From the start it has encouraged us to boldly go where no one has gone before, while tantalisingly introducing us to the Time Lords, the remarkable Zaphod Beeblebrox, Marvin the Paranoid Android, chicken-soup machine repairman Dave Lister of Red Dwarf fame, that useful all-purpose profanity "to smeg", curious Will Robinson and the appalling Professor Zachary Smith, distinctly odd Uncle Martin, and all the others that add up to that 42, which, of course, is the answer to life, the universe and everything.
Where would we have been without Doctor Who? Would Roj Blake, Avon and Supreme Commander Servelan have fought for freedom, justice and the middle-class human way against other corrupt federations? Without television and the tardis, would Lady Penelope have bothered to keep the Thunderbirds in the pink?
Television's tilt at the heavens has also brought us down to earth. It has allowed us to question our philosophies through everyone from Mork and Mindy and my dinky-di Farscape favourite Joolushko Tunai Fenta Hovalis (Tammy Macintosh), to Fox and Mulder in the X-Files.
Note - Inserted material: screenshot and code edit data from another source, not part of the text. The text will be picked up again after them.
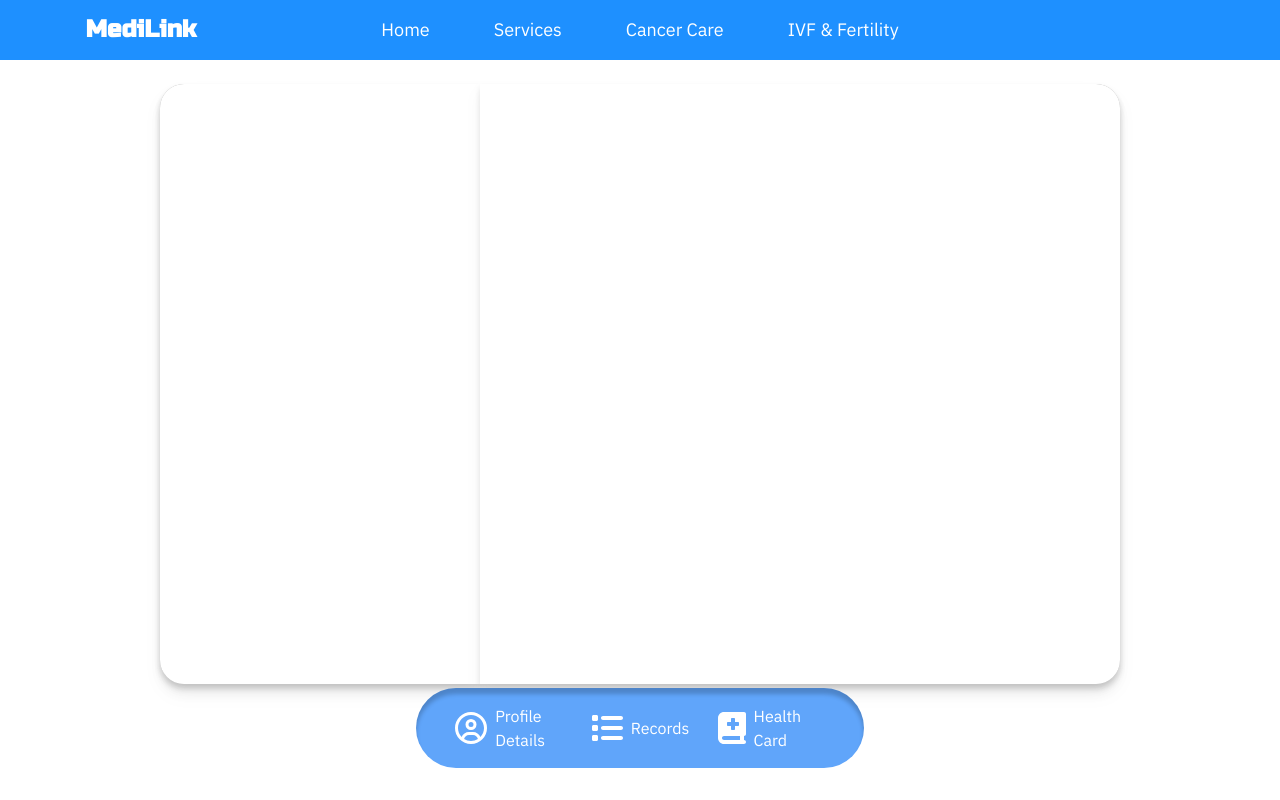
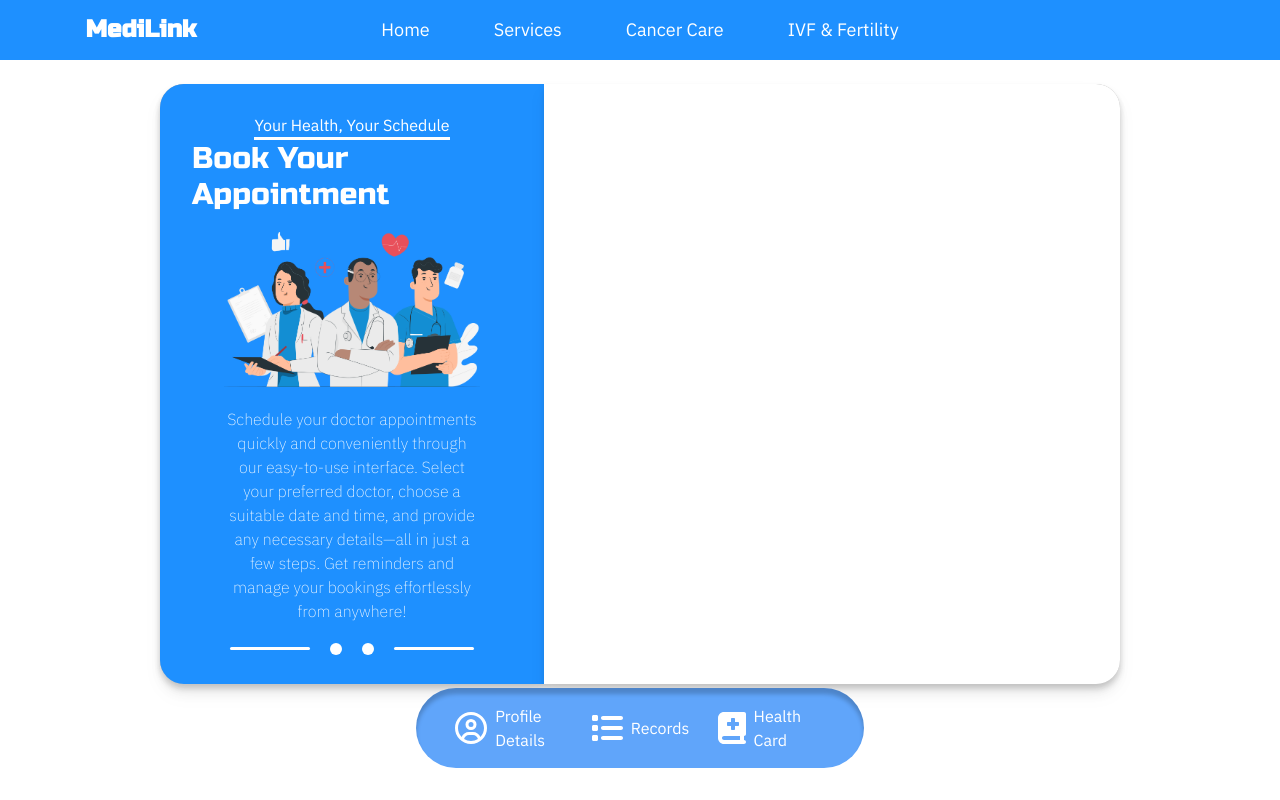
Before and after one commit to osa623/CSSE-Smart_HealthCare_System-SE_S1_WD_09, a React (Vite) app in the folder frontend/: page / in a window 1280 px wide. Built offline with nearby package versions, Linux system fonts and the light colour scheme; a web font is replaced by a local one.

Commit message:
commit 02

```diff
--- a/frontend/src/pages/home.jsx
+++ b/frontend/src/pages/home.jsx
@@ -1,3 +1,6 @@
+
+//images
+import Doctor1 from '../assets/doctor1.png';
 
 
 const home = () => {
@@ -22,15 +25,49 @@ const home = () => {
 
                                     {/* Booking 1st Interface */}
 
-                                    <div className= 'flex lgs:w-[25vw] lgs:h-[75vh] bg-primary drop-shadow-lg  lgs:rounded-l-3xl'>
+                                    <div className= 'flex flex-col lgs:w-[30vw] lgs:h-[75vh] bg-baseprimary lgs:p-2 drop-shadow-lg justify-center lgs:items-center lgs:rounded-l-3xl'>
+
+                                       {/* Topic Section */}
+                                        <div className= 'flex flex-col h-auto lgs:w-[25vw] justify-center items-center'>
+                                            <h2 className= 'flex flex-col font-ibmplexsans lgs:text-md text-primary'>
+                                              Your Health, Your Schedule{''}<div className='bg-primary h-[0.15rem] w-auto'/>
+                                            </h2>
+                                            <h2 className= 'font-russoone lgs:text-3xl text-primary font-normal'>
+                                            Book Your Appointment
+                                            </h2>
+                                        </div>
+
+                                     {/* Image Section */}
+                                         <div className= 'flex flex-col h-auto lgs:w-[30vw] justify-center items-center lgs:pt-5'>
+                                            <img src= {Doctor1} alt='' className='lgs:w-[20vw]'/>
+                                        </div>
+
+                                     {/* Paragraph Section */}
+                                        <div className= 'flex flex-col h-auto lgs:w-[20vw] justify-center items-center lgs:pt-5'>
+                                           <p className='font-ibmplexsans text-primary text-md text-center' style={{
+                                            fontWeight:'200'
+                                           }}>
+                                           Schedule your doctor appointments quickly and conveniently through our easy-to-use interface. Select your preferred doctor, choose a suitable date and time, and provide any necessary details—all in just a few steps. Get reminders and manage your bookings effortlessly from anywhere!
+                                           </p>
+                                        </div>
+
+                                    {/* design  Section */}
+                                       <div className= 'flex h-auto lgs:w-[20vw] justify-center items-center lgs:pt-5 lgs:space-x-5'>
+                                        <div className='bg-primary h-[0.2rem] rounded-full w-[5rem]' data-aos='fade-right'/>
+                                        <div className='bg-primary h-3 w-3 rounded-full' data-aos='zoom-in'/>
+                                        <div className='bg-primary h-3 w-3 rounded-full' data-aos='zoom-in'/>
+                                        <div className='bg-primary h-[0.2rem] rounded-full w-[5rem]' data-aos='fade-left'/>
+
+                                        </div>
+
 
 
                                     </div>
 
 
-                                    {/* Booking 2st Interface */}
+                                    {/* Booking 2nd Interface */}
 
-                                    <div className= 'flex lgs:w-[50vw] lgs:h-[75vh] bg-primary drop-shadow-lg  lgs:rounded-r-3xl'>
+                                    <div className= 'flex lgs:w-[45vw] lgs:h-[75vh] bg-primary drop-shadow-lg justify-center items-center lgs:rounded-r-3xl'>
 
 
                                   </div>
```
Also changed, not shown: frontend/src/assets/doctor1.png (added).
We have hypersped through the more conventional milky ways of Star Trek with Captain Picard and felt that, after the first Battlestar Galactica and Stargate SG-1, it was probably time to cash in our frequent astral traveller points. But, no, we don't really need the orgasmic special effects of a Matrix to keep us travelling through television's twilight zones. Science fiction may be TV drama's most neglected child, but it is still enthralling and starry with potential.
READ THE FULL ARTICLE HERE AT: THE AGE